The imams and administrative staff of the principal mosque in Conakry are government employees.
The government observes the following religious holidays as national holidays: the Birth of the Prophet Muhammad, Easter Monday, Assumption Day, Eid al-Fitr, Tabaski, and Christmas.
There were no reports of abuses of religious freedom.
While unregistered religious groups were subject to expulsion, in practice, there were no expulsions during the year and these groups continued to operate.
Some non-Muslims claimed that the government continued to use its influence to favor Muslims over non-Muslims. For example, universities close on Friday so Muslim students can go to mosque but schedule classes on Sunday, preventing Christian students from attending church. Additionally, the Secretariat of Religious Affairs facilitated a pilgrimage to Mecca for some Muslims but did not provide any similar service to the Christian community.
All religious groups newly operating in the country must register with the Ministry of Territorial Administration and Political Affairs. Registration entitles religious organizations to value-added tax (VAT) exemptions on incoming shipments and select energy subsidies. Unregistered religious groups are not entitled to VAT exemptions and other benefits and are subject to expulsion, a penalty with limited opportunity for legal appeal.
The government is currently attempting to use the relatively peaceful religious situation in the country to lessen ethnic tensions. In August the government asked the First Imam, the most senior Islamic leader in the country, and the Catholic Archbishop of Conakry, the leader of the largest Christian denomination, to jointly lead a provisional national reconciliation commission that would seek ethnic reconciliation and justice for human rights violations committed under more than fifty years of dictatorship.
Section III. Status of Societal Respect for Religious Freedom
There were no reports of societal abuses or discrimination based on religious affiliation, belief, or practice; however, in some parts of the country, strong cultural, social, and economic pressure discouraged conversion from Islam. The missionary community reported that while conversion from Islam to Christianity was allowed by the government, it sometimes resulted in rejection or persecution by families and communities.
Section IV. U.S. Government Policy
The U.S. government continued to engage the government and civil society on religious freedom and tolerance issues, especially of religious minorities, as part of its ongoing engagement to promote religious freedom.

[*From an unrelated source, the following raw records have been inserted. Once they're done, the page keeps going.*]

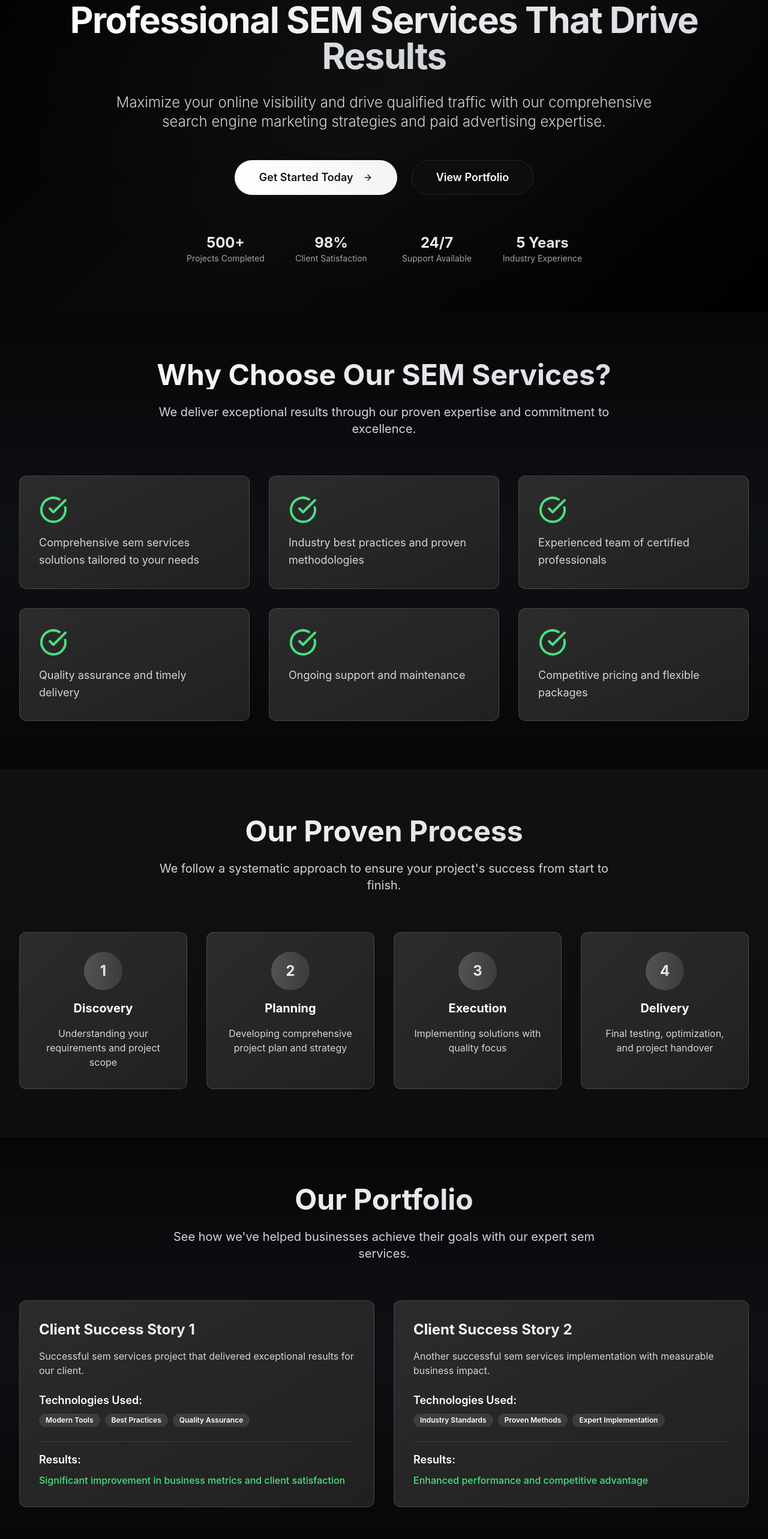
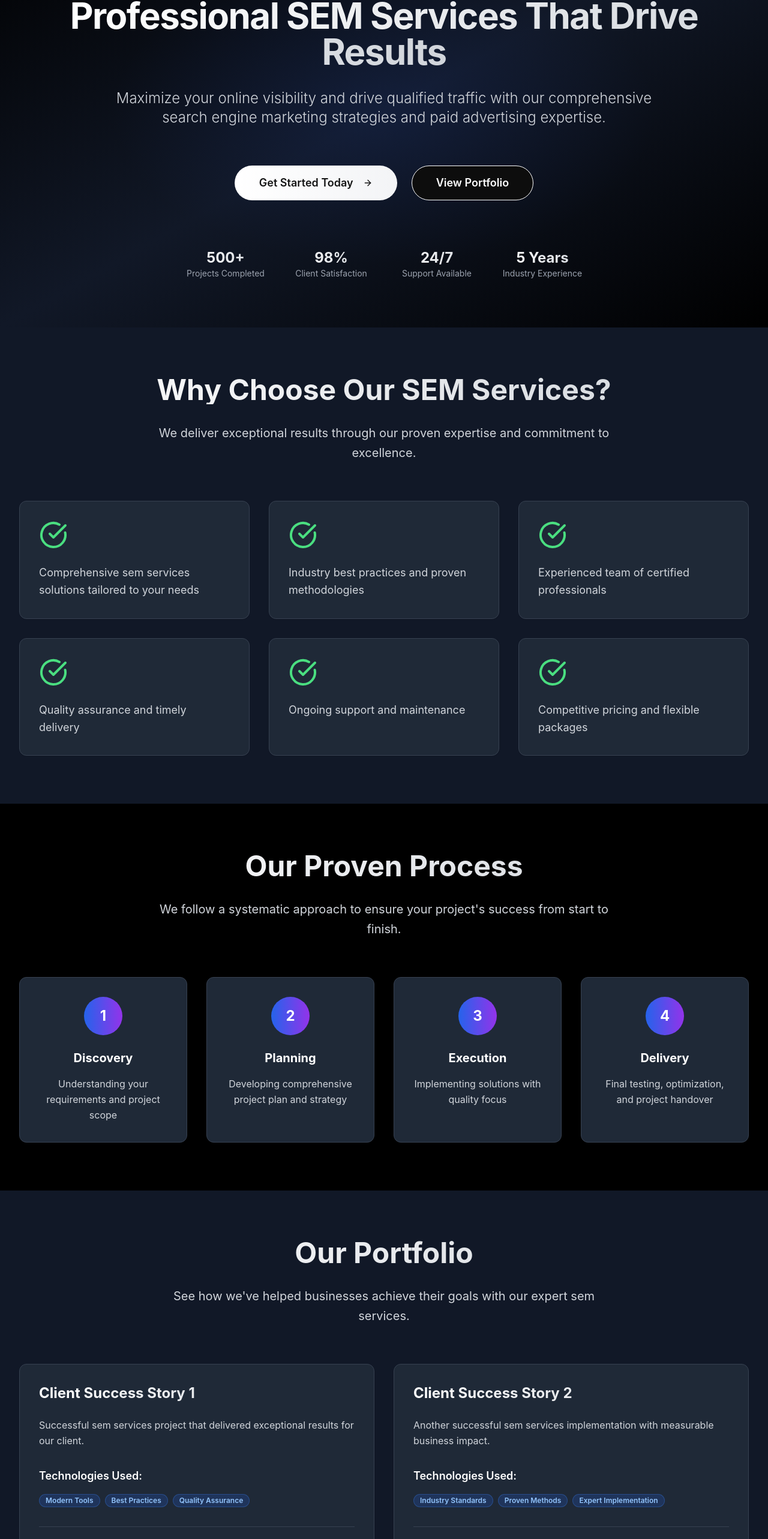
Before and after one commit to Finitebottutu/cutbound-talent-hub, a React (Vite) app: page /services/marketing/sem-company in a window 1280 px wide. Shown: the part 174-2740 px from the top of the page at 60% size. Built offline with nearby package versions, Linux system fonts and the light colour scheme.

Commit message:
Refactor: Apply portfolio theme to other pages
Match home and services pages with the portfolio theme.

```diff
--- a/src/components/ServicePageLayout.tsx
+++ b/src/components/ServicePageLayout.tsx
@@ -56,14 +56,15 @@ const ServicePageLayout = ({
   category
 }: ServicePageLayoutProps) => {
   return (
-    <div className="min-h-screen bg-background">
+    <div className="min-h-screen bg-black text-white">
       <Navigation />
 
       {/* Hero Section */}
-      <section className="pt-32 pb-20 px-6 lg:px-8 relative overflow-hidden hero-premium">
+      <section className="pt-24 pb-20 px-6 lg:px-8 relative overflow-hidden bg-gradient-to-br from-black via-gray-900 to-black">
+        <div className="absolute inset-0 bg-[radial-gradient(ellipse_at_center,_var(--tw-gradient-stops))] from-blue-900/20 via-transparent to-transparent"></div>
         <div className="max-w-7xl mx-auto relative z-10">
           <div className="text-center fade-in">
-            <Badge className="mb-6 bg-white/10 text-white border-white/20">
+            <Badge className="mb-8 bg-white/10 text-white border-white/20 px-6 py-3">
               {category} Services
             </Badge>
 
@@ -73,16 +74,16 @@ const ServicePageLayout = ({
               </span>
             </h1>
 
-            <p className="text-xl md:text-2xl text-gray-300 mb-12 max-w-4xl mx-auto leading-relaxed font-light slide-up" style={{ animationDelay: '0.2s' }}>
+            <p className="text-xl md:text-2xl text-gray-300 mb-16 max-w-4xl mx-auto leading-relaxed font-light slide-up" style={{ animationDelay: '0.2s' }}>
               {heroDescription}
             </p>
 
-            <div className="flex flex-col sm:flex-row gap-6 justify-center mb-16 slide-up" style={{ animationDelay: '0.4s' }}>
+            <div className="flex flex-col sm:flex-row gap-6 justify-center mb-20 slide-up" style={{ animationDelay: '0.4s' }}>
               <Button size="lg" className="premium-button text-lg px-10 py-7 rounded-full font-semibold">
                 Get Started Today
                 <ArrowRight className="ml-2" size={20} />
               </Button>
-              <Button size="lg" variant="outline" className="premium-button-outline text-lg px-10 py-7 rounded-full font-semibold">
+              <Button size="lg" variant="outline" className="premium-button-outline text-lg px-10 py-7 rounded-full font-semibold text-white border-white hover:bg-white hover:text-black">
                 View Portfolio
               </Button>
             </div>
@@ -111,22 +112,22 @@ const ServicePageLayout = ({
       </section>
 
       {/* Service Overview */}
-      <section className="py-20 px-6 lg:px-8 section-premium">
+      <section className="py-20 px-6 lg:px-8 bg-gray-900">
         <div className="max-w-7xl mx-auto">
           <div className="text-center mb-16 slide-up">
-            <h2 className="text-4xl md:text-5xl font-bold gradient-text mb-6">
+            <h2 className="text-4xl md:text-5xl font-bold gradient-text mb-8">
               Why Choose Our {category} Services?
             </h2>
-            <p className="text-xl text-gray-300 max-w-3xl mx-auto">
+            <p className="text-xl text-gray-300 max-w-3xl mx-auto leading-relaxed">
               We deliver exceptional results through our proven expertise and commitment to excellence.
             </p>
           </div>
 
           <div className="grid md:grid-cols-2 lg:grid-cols-3 gap-8">
             {serviceOverview.map((benefit, index) => (
-              <Card key={index} className="premium-card card-hover slide-up" style={{ animationDelay: `${index * 0.1}s` }}>
+              <Card key={index} className="bg-gray-800 border-gray-700 hover:bg-gray-750 hover:border-gray-600 transition-all duration-300 slide-up" style={{ animationDelay: `${index * 0.1}s` }}>
                 <CardContent className="p-8">
-                  <CheckCircle className="w-12 h-12 text-green-400 mb-4" />
+                  <CheckCircle className="w-12 h-12 text-green-400 mb-6" />
                   <p className="text-gray-300 leading-relaxed text-lg">{benefit}</p>
                 </CardContent>
               </Card>
@@ -136,26 +137,26 @@ const ServicePageLayout = ({
       </section>
 
       {/* Our Process */}
-      <section className="py-20 px-6 lg:px-8 bg-gradient-to-b from-card/50 to-background">
+      <section className="py-20 px-6 lg:px-8 bg-black">
         <div className="max-w-7xl mx-auto">
           <div className="text-center mb-16 slide-up">
-            <h2 className="text-4xl md:text-5xl font-bold gradient-text mb-6">
+            <h2 className="text-4xl md:text-5xl font-bold gradient-text mb-8">
               Our Proven Process
             </h2>
-            <p className="text-xl text-gray-300 max-w-3xl mx-auto">
+            <p className="text-xl text-gray-300 max-w-3xl mx-auto leading-relaxed">
               We follow a systematic approach to ensure your project's success from start to finish.
             </p>
           </div>
 
           <div className="grid md:grid-cols-2 lg:grid-cols-4 gap-8">
             {process.map((step, index) => (
-              <Card key={index} className="premium-card card-hover slide-up" style={{ animationDelay: `${index * 0.1}s` }}>
+              <Card key={index} className="bg-gray-800 border-gray-700 hover:bg-gray-750 hover:border-gray-600 transition-all duration-300 slide-up" style={{ animationDelay: `${index * 0.1}s` }}>
                 <CardContent className="p-8 text-center">
-                  <div className="w-16 h-16 bg-gradient-to-r from-white/20 to-white/10 rounded-full flex items-center justify-center mx-auto mb-4">
-                    <span className="text-2xl font-bold gradient-text">{step.step}</span>
+                  <div className="w-16 h-16 bg-gradient-to-r from-blue-600 to-purple-600 rounded-full flex items-center justify-center mx-auto mb-6">
+                    <span className="text-2xl font-bold text-white">{step.step}</span>
                   </div>
                   <h3 className="text-xl font-bold text-white mb-4">{step.title}</h3>
-                  <p className="text-gray-300">{step.description}</p>
+                  <p className="text-gray-300 leading-relaxed">{step.description}</p>
                 </CardContent>
               </Card>
             ))}
@@ -164,29 +165,29 @@ const ServicePageLayout = ({
       </section>
 
       {/* Portfolio Showcase */}
-      <section className="py-20 px-6 lg:px-8 section-premium">
+      <section className="py-20 px-6 lg:px-8 bg-gray-900">
         <div className="max-w-7xl mx-auto">
           <div className="text-center mb-16 slide-up">
-            <h2 className="text-4xl md:text-5xl font-bold gradient-text mb-6">
+            <h2 className="text-4xl md:text-5xl font-bold gradient-text mb-8">
               Our Portfolio
             </h2>
-            <p className="text-xl text-gray-300 max-w-3xl mx-auto">
+            <p className="text-xl text-gray-300 max-w-3xl mx-auto leading-relaxed">
               See how we've helped businesses achieve their goals with our expert {category.toLowerCase()} services.
             </p>
           </div>
 
           <div className="grid md:grid-cols-2 gap-8">
             {portfolio.map((project, index) => (
-              <Card key={index} className="premium-card card-hover slide-up" style={{ animationDelay: `${index * 0.2}s` }}>
+              <Card key={index} className="bg-gray-800 border-gray-700 hover:bg-gray-750 hover:border-gray-600 transition-all duration-300 slide-up" style={{ animationDelay: `${index * 0.2}s` }}>
                 <CardContent className="p-8">
-                  <h3 className="text-2xl font-bold gradient-text mb-4">{project.title}</h3>
-                  <p className="text-gray-300 mb-6">{project.description}</p>
+                  <h3 className="text-2xl font-bold gradient-text mb-6">{project.title}</h3>
+                  <p className="text-gray-300 mb-8 leading-relaxed">{project.description}</p>
 
-                  <div className="mb-6">
-                    <h4 className="text-lg font-semibold text-white mb-2">Technologies Used:</h4>
+                  <div className="mb-8">
+                    <h4 className="text-lg font-semibold text-white mb-4">Technologies Used:</h4>
                     <div className="flex flex-wrap gap-2">
                       {project.technologies.map((tech, techIndex) => (
-                        <Badge key={techIndex} variant="secondary" className="bg-white/10 text-white">
+                        <Badge key={techIndex} variant="secondary" className="bg-blue-600/20 text-blue-300 border-blue-500/30">
                           {tech}
                         </Badge>
                       ))}
@@ -194,8 +195,8 @@ const ServicePageLayout = ({
                   </div>
 
                   {project.results && (
-                    <div className="border-t border-white/10 pt-4">
-                      <h4 className="text-lg font-semibold text-white mb-2">Results:</h4>
+                    <div className="border-t border-gray-700 pt-6">
+                      <h4 className="text-lg font-semibold text-white mb-3">Results:</h4>
                       <p className="text-green-400 font-medium">{project.results}</p>
                     </div>
                   )}
@@ -207,28 +208,28 @@ const ServicePageLayout = ({
       </section>
 
       {/* Pricing Packages */}
-      <section className="py-20 px-6 lg:px-8 bg-gradient-to-b from-card/50 to-background">
+      <section className="py-20 px-6 lg:px-8 bg-black">
         <div className="max-w-7xl mx-auto">
           <div className="text-center mb-16 slide-up">
-            <h2 className="text-4xl md:text-5xl font-bold gradient-text mb-6">
+            <h2 className="text-4xl md:text-5xl font-bold gradient-text mb-8">
               Choose Your Package
             </h2>
-            <p className="text-xl text-gray-300 max-w-3xl mx-auto">
+            <p className="text-xl text-gray-300 max-w-3xl mx-auto leading-relaxed">
               Flexible pricing options designed to meet your specific needs and budget.
             </p>
           </div>
 
           <div className="grid md:grid-cols-3 gap-8">
             {pricing.map((plan, index) => (
-              <Card key={index} className={`premium-card card-hover slide-up ${plan.popular ? 'ring-2 ring-white/30' : ''}`} style={{ animationDelay: `${index * 0.2}s` }}>
+              <Card key={index} className={`bg-gray-800 border-gray-700 hover:bg-gray-750 hover:border-gray-600 transition-all duration-300 slide-up ${plan.popular ? 'ring-2 ring-blue-500/50' : ''}`} style={{ animationDelay: `${index * 0.2}s` }}>
                 <CardContent className="p-8 text-center">
                   {plan.popular && (
-                    <Badge className="mb-4 bg-white text-black">Most Popular</Badge>
+                    <Badge className="mb-6 bg-blue-600 text-white">Most Popular</Badge>
                   )}
-                  <h3 className="text-2xl font-bold gradient-text mb-4">{plan.name}</h3>
-                  <div className="text-4xl font-bold text-white mb-6">{plan.price}</div>
+                  <h3 className="text-2xl font-bold gradient-text mb-6">{plan.name}</h3>
+                  <div className="text-4xl font-bold text-white mb-8">{plan.price}</div>
 
-                  <ul className="space-y-3 mb-8">
+                  <ul className="space-y-4 mb-10">
                     {plan.features.map((feature, featureIndex) => (
                       <li key={featureIndex} className="flex items-center text-gray-300">
                         <CheckCircle className="w-5 h-5 text-green-400 mr-3 flex-shrink-0" />
@@ -238,7 +239,7 @@ const ServicePageLayout = ({
                   </ul>
 
                   <Button
-                    className={`w-full ${plan.popular ? 'premium-button' : 'premium-button-outline'}`}
+                    className={`w-full ${plan.popular ? 'premium-button' : 'premium-button-outline text-white border-white hover:bg-white hover:text-black'}`}
                     size="lg"
                   >
                     Get Started
@@ -251,13 +252,13 @@ const ServicePageLayout = ({
       </section>
 
       {/* Team Expertise */}
-      <section className="py-20 px-6 lg:px-8 section-premium">
+      <section className="py-20 px-6 lg:px-8 bg-gray-900">
         <div className="max-w-7xl mx-auto">
           <div className="text-center mb-16 slide-up">
-            <h2 className="text-4xl md:text-5xl font-bold gradient-text mb-6">
+            <h2 className="text-4xl md:text-5xl font-bold gradient-text mb-8">
               Expert Team
             </h2>
-            <p className="text-xl text-gray-300 max-w-3xl mx-auto">
+            <p className="text-xl text-gray-300 max-w-3xl mx-auto leading-relaxed">
               Our certified professionals bring years of experience and cutting-edge expertise to every project.
             </p>
           </div>
@@ -269,11 +270,11 @@ const ServicePageLayout = ({
               { icon: Clock, title: 'On-Time Delivery', description: 'Proven track record of meeting project deadlines' },
               { icon: Shield, title: 'Quality Assurance', description: 'Rigorous testing and quality control processes' },
             ].map((item, index) => (
-              <Card key={index} className="premium-card card-hover slide-up text-center" style={{ animationDelay: `${index * 0.1}s` }}>
+              <Card key={index} className="bg-gray-800 border-gray-700 hover:bg-gray-750 hover:border-gray-600 transition-all duration-300 slide-up text-center" style={{ animationDelay: `${index * 0.1}s` }}>
                 <CardContent className="p-8">
-                  <item.icon className="w-12 h-12 text-white mx-auto mb-4" />
-                  <h3 className="text-xl font-bold text-white mb-2">{item.title}</h3>
-                  <p className="text-gray-300">{item.description}</p>
+                  <item.icon className="w-12 h-12 text-blue-400 mx-auto mb-6" />
+                  <h3 className="text-xl font-bold text-white mb-4">{item.title}</h3>
+                  <p className="text-gray-300 leading-relaxed">{item.description}</p>
                 </CardContent>
               </Card>
             ))}
@@ -282,22 +283,22 @@ const ServicePageLayout = ({
       </section>
 
       {/* Client Testimonials */}
-      <section className="py-20 px-6 lg:px-8 bg-gradient-to-b from-card/50 to-background">
+      <section className="py-20 px-6 lg:px-8 bg-black">
         <div className="max-w-7xl mx-auto">
           <div className="text-center mb-16 slide-up">
-            <h2 className="text-4xl md:text-5xl font-bold gradient-text mb-6">
+            <h2 className="text-4xl md:text-5xl font-bold gradient-text mb-8">
               What Our Clients Say
             </h2>
-            <p className="text-xl text-gray-300 max-w-3xl mx-auto">
+            <p className="text-xl text-gray-300 max-w-3xl mx-auto leading-relaxed">
               Don't just take our word for it - hear from satisfied clients who've experienced our exceptional service.
             </p>
           </div>
 
           <div className="grid md:grid-cols-3 gap-8">
             {testimonials.map((testimonial, index) => (
-              <Card key={index} className="premium-card card-hover slide-up" style={{ animationDelay: `${index * 0.2}s` }}>
+              <Card key={index} className="bg-gray-800 border-gray-700 hover:bg-gray-750 hover:border-gray-600 transition-all duration-300 slide-up" style={{ animationDelay: `${index * 0.2}s` }}>
                 <CardContent className="p-8">
-                  <div className="flex mb-4">
+                  <div className="flex mb-6">
                     {[...Array(5)].map((_, i) => (
                       <Star
                         key={i}
@@ -307,11 +308,11 @@ const ServicePageLayout = ({
                     ))}
                   </div>
 
-                  <p className="text-gray-300 leading-relaxed mb-6 text-lg">
+                  <p className="text-gray-300 leading-relaxed mb-8 text-lg">
                     "{testimonial.content}"
                   </p>
 
-                  <div className="border-t border-white/10 pt-6">
+                  <div className="border-t border-gray-700 pt-6">
                     <div className="font-semibold gradient-text text-lg">
                       {testimonial.name}
                     </div>
@@ -327,22 +328,22 @@ const ServicePageLayout = ({
       </section>
 
       {/* FAQ Section */}
-      <section className="py-20 px-6 lg:px-8 section-premium">
+      <section className="py-20 px-6 lg:px-8 bg-gray-900">
         <div className="max-w-4xl mx-auto">
           <div className="text-center mb-16 slide-up">
-            <h2 className="text-4xl md:text-5xl font-bold gradient-text mb-6">
+            <h2 className="text-4xl md:text-5xl font-bold gradient-text mb-8">
               Frequently Asked Questions
             </h2>
-            <p className="text-xl text-gray-300">
+            <p className="text-xl text-gray-300 leading-relaxed">
               Get answers to common questions about our {category.toLowerCase()} services.
             </p>
           </div>
 
           <div className="space-y-6">
             {faqs.map((faq, index) => (
-              <Card key={index} className="premium-card card-hover slide-up" style={{ animationDelay: `${index * 0.1}s` }}>
+              <Card key={index} className="bg-gray-800 border-gray-700 hover:bg-gray-750 hover:border-gray-600 transition-all duration-300 slide-up" style={{ animationDelay: `${index * 0.1}s` }}>
                 <CardContent className="p-8">
-                  <h3 className="text-xl font-bold gradient-text mb-4">{faq.question}</h3>
+                  <h3 className="text-xl font-bold gradient-text mb-6">{faq.question}</h3>
                   <p className="text-gray-300 leading-relaxed">{faq.answer}</p>
                 </CardContent>
               </Card>
@@ -352,12 +353,12 @@ const ServicePageLayout = ({
       </section>
 
       {/* CTA Section */}
-      <section className="py-20 px-6 lg:px-8 bg-gradient-to-b from-card/50 to-background">
+      <section className="py-20 px-6 lg:px-8 bg-gradient-to-r from-blue-600 via-purple-600 to-blue-800">
         <div className="max-w-4xl mx-auto text-center slide-up">
-          <h2 className="text-4xl md:text-5xl font-bold gradient-text mb-6">
+          <h2 className="text-4xl md:text-5xl font-bold text-white mb-8">
             Ready to Get Started?
           </h2>
-          <p className="text-xl text-gray-300 mb-8 max-w-2xl mx-auto">
+          <p className="text-xl text-blue-100 mb-10 max-w-2xl mx-auto leading-relaxed">
             Let's discuss your project and bring your vision to life with our expert {category.toLowerCase()} services.
           </p>
           <div className="flex flex-col sm:flex-row gap-6 justify-center">
@@ -365,7 +366,7 @@ const ServicePageLayout = ({
               Start Your Project
               <ArrowRight className="ml-2" size={20} />
             </Button>
-            <Button size="lg" variant="outline" className="premium-button-outline text-lg px-10 py-7 rounded-full font-semibold">
+            <Button size="lg" variant="outline" className="border-2 border-white text-white hover:bg-white hover:text-blue-600 text-lg px-10 py-7 rounded-full font-semibold">
               Schedule Consultation
             </Button>
           </div>
--- a/src/pages/Index.tsx
+++ b/src/pages/Index.tsx
@@ -10,7 +10,7 @@ import Footer from '@/components/Footer';
 
 const Index = () => {
   return (
-    <div className="min-h-screen bg-background">
+    <div className="min-h-screen bg-black text-white">
       <Navigation />
       <Hero />
       <Categories />
```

The strongest components of this engagement were public diplomacy efforts that included an iftar (evening meal during Ramadan) with government officials and local religious leaders.